When people consider the idea of paying for sex, they often consider the person offering the sexual act. However, the Texas Penal Code takes steps to punish the people paying, often times in harsher ways than the seller. Depending on the identity of the seller and the buyer’s mindset at the time of the transaction, a conviction can result in serious jail time and major fines.
Odessa solicitation lawyers represent people who have been accused of solicitation in Texas’ criminal court to defend their freedoms and reputations. If you are facing solicitation charges, contact a distinguished defense attorney who can help you prepare your defense before trial.
Solicitation Laws in Texas

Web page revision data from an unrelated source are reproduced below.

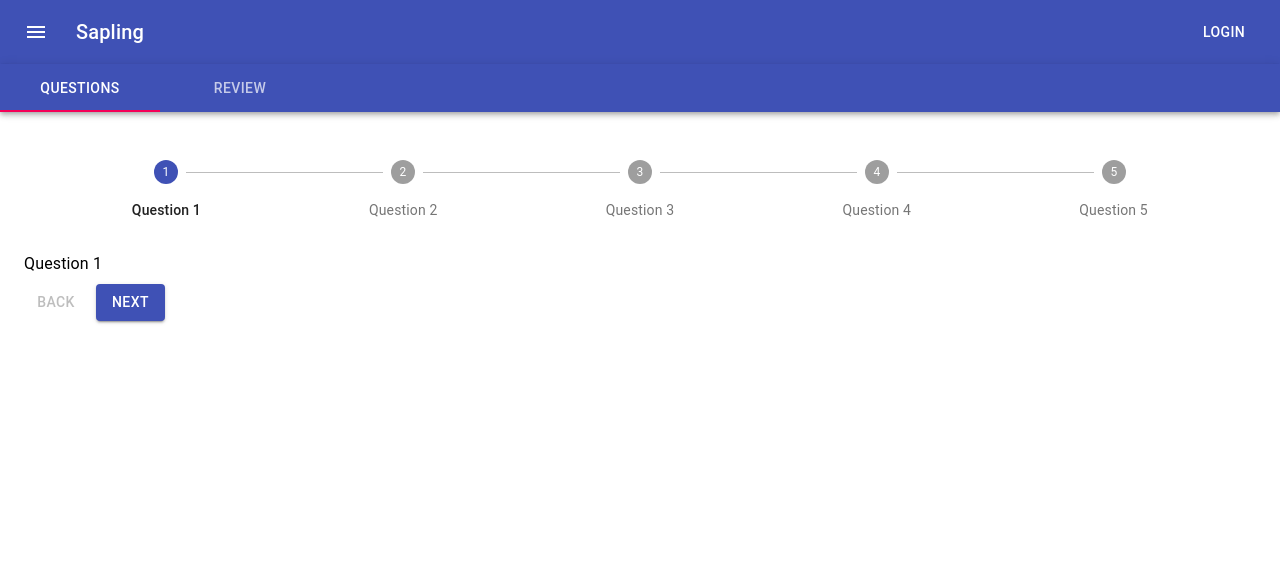
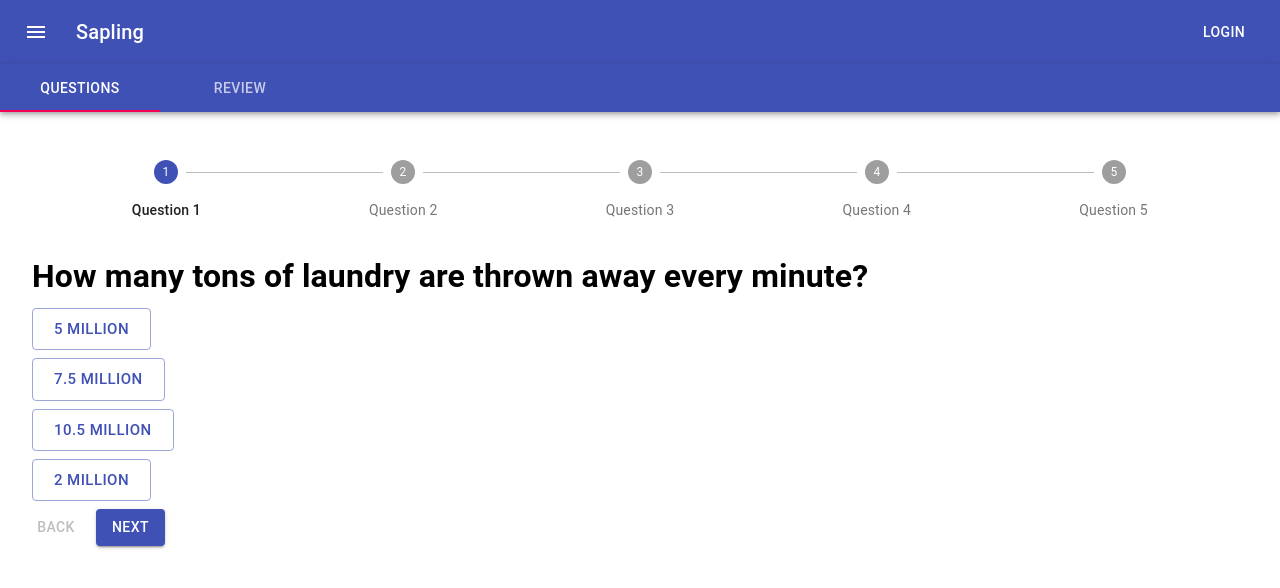
Before and after one commit to Daniel-Heyde/cph2020, a React (Create React App) app: page / in a window 1280 px wide. Shown: the top 588 px of the page. Built offline with nearby package versions, Linux system fonts and the light colour scheme.

Commit message:
Added some example questions

```diff
--- /dev/null
+++ b/src/components/QuestionAnswers.js
@@ -0,0 +1,77 @@
+import React from 'react';
+import WrongAnswer from './WrongAnswer.js'
+import { makeStyles } from '@material-ui/core/styles';
+import Button from '@material-ui/core/Button';
+
+const useStyles = makeStyles(theme => ({
+  root: {
+    '& > *': {
+      margin: theme.spacing(1),
+    },
+  },
+}));
+
+const questions = [
+    {
+        question: 'How many tons of laundry are thrown away every minute?',
+        answers: ['5 Million', '7.5 Million', '10.5 Million', '2 Million'],
+        correct: 1,
+    },
+    {
+        question: 'How many tons of laundry are thrown away every minute?',
+        answers: ['5 Million', '7.5 Million', '10.5 Million', '2 Million'],
+        correct: 1,
+    },
+    {
+        question: 'How many tons of laundry are thrown away every minute?',
+        answers: ['5 Million', '7.5 Million', '10.5 Million', '2 Million'],
+        correct: 1,
+    },
+    {
+        question: 'How many tons of laundry are thrown away every minute?',
+        answers: ['5 Million', '7.5 Million', '10.5 Million', '2 Million'],
+        correct: 1,
+    },
+    {
+        question: 'How many tons of laundry are thrown away every minute?',
+        answers: ['5 Million', '7.5 Million', '10.5 Million', '2 Million'],
+        correct: 1,
+    },
+]
+
+export default function QuestionAnswers(props) {
+  const classes = useStyles();
+  const question = questions[props['num']];
+  const [isCorrect, setIsCorrect] = React.useState(null);
+
+    const onClick = (clickedIsCorrect, num) => {
+        if(clickedIsCorrect) {
+        } else {
+        }
+    }
+        return (
+            <div className={classes.root}>
+            <h1>{question['question']}</h1>
+            <div>
+            <Button variant="outlined" color="primary" size="large" onClick={onClick(0==question['correct'], 0)}>
+            {question['answers'][0]}
+            </Button>
+            </div>
+            <div>
+            <Button variant="outlined" color="primary" size="large" onClick={onClick(1==question['correct'], 1)}>
+            {question['answers'][1]}
+            </Button>
+            </div>
+            <div>
+            <Button variant="outlined" color="primary" size="large" onClick={onClick(2==question['correct'], 2)}>
+            {question['answers'][2]}
+            </Button>
+            </div>
+            <div>
+            <Button variant="outlined" color="primary" size="large" onClick={onClick(3==question['correct'],)}>
+            {question['answers'][3]}
+            </Button>
+            </div>
+            </div>
+        );
+}
--- a/src/components/Questions.js
+++ b/src/components/Questions.js
@@ -5,6 +5,7 @@ import Step from '@material-ui/core/Step';
 import StepLabel from '@material-ui/core/StepLabel';
 import Button from '@material-ui/core/Button';
 import Typography from '@material-ui/core/Typography';
+import QuestionAnswers from './QuestionAnswers';
 
 const useStyles = makeStyles(theme => ({
   root: {
@@ -23,22 +24,6 @@ function getSteps() {
   return ['Question 1', 'Question 2', 'Question 3', 'Question 4', 'Question 5'];
 }
 
-function getStepContent(stepIndex) {
-  switch (stepIndex) {
-    case 0:
-      return 'Question 1'
-    case 1:
-      return 'Question 2';
-    case 2:
-        return 'Question 3';
-    case 3:
-        return 'Question 4';
-    case 4:
-        return 'Question 5';
-    default:
-    return 'Unknown stepIndex';
-  }
-}
 
 export default function Questions() {
   const classes = useStyles();
@@ -56,6 +41,18 @@ export default function Questions() {
   const handleReset = () => {
     setActiveStep(0);
   };
+
+  const correct = () => {
+
+  }
+
+  const incorrect = () => {
+
+  }
+
+  const getStepContent= (stepIndex) => {
+    return <QuestionAnswers num={stepIndex} correct={correct} incorrect={incorrect}/>
+  }
 
   return (
     <div className={classes.root}>
--- /dev/null
+++ b/src/components/WrongAnswer.js
@@ -0,0 +1,7 @@
+import React from 'react';
+
+export default function WrongAnswer() {
+    return (
+        <h2>10</h2>
+    );
+}
```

Unlike in many jurisdictions, there is no law titled “solicitation” in the Texas Penal Code. Rather, it is a subsection of the statute for prostitution. People who have been accused of actions that would normally be considered solicitation will be charged with prostitution. It is important for an individual facing prosecution to contact an Odessa solicitation lawyer who can help them preserve their rights.
Texas Penal Code defines prostitution/solicitation as:
- A person knowingly meets a person in a public place with the intent to hire the person for a sexual act
- A person knowingly offers to pay or does actually pay, another person to perform a sexual act
Possible Penalties for Solicitation
A first offense under solicitation/prostitution will be classified as a class B Misdemeanor. However, a second or third offense upgrades to a class A misdemeanor. A fourth or later conviction is a state jail felony. If the person solicited is under 18 years of age, regardless of the solicitor’s knowledge of this fact, the crime is treated as a class B Felony.
Class B Felonies require a minimum prison term of two years, with a maximum of 20 years. A fine of up to $10,000 is possible. State jail felonies have a minimum jail term of 180 days and a fine of up to $10,000.
Odessa solicitation lawyers have seen a guilty finding may result in up to 180 days in jail, a fine of up to $2,000, or both for a class B misdemeanor. Class A misdemeanors increase the maximum jail term to one year and the maximum fine to $4,000.
Someone can be convicted under the solicitation portion of the prostitution statute if they pay someone to engage in sexual conduct, or merely offer a fee for a person to engage in sexual conduct. One key thing to remember here is the concept of criminal mindset or mens rea. This statute requires that the actor actually know that they were attempting to exchange a fee for a sexual act.
It is a defense that the alleged purchaser thought that the meeting between the two people was for a free exchange of sex. However, it is an offense regardless of whether the buyer actually offers or pays the fee, as long as they intended to do so. An attempt is enough for a conviction.
Help from a Lawyer
People who are accused of solicitation are often surprised to find that the criminal complaint issued lists prostitution as the charge. Despite this possible confusion, people accused of prostitution face long jail terms and stiff fines. Even if the charge is minor enough that a conviction does not result in a jail sentence, the conviction will remain on that person’s criminal record. This can have a negative effect on a person’s future housing and work prospects. Odessa solicitation lawyers represent individuals in every step of their case, from arraignments and bail hearings to evidentiary motions and trials. Whether your goal is to seek a fair plea deal or to fight the charges to the end, they can work with you towards a positive outcome.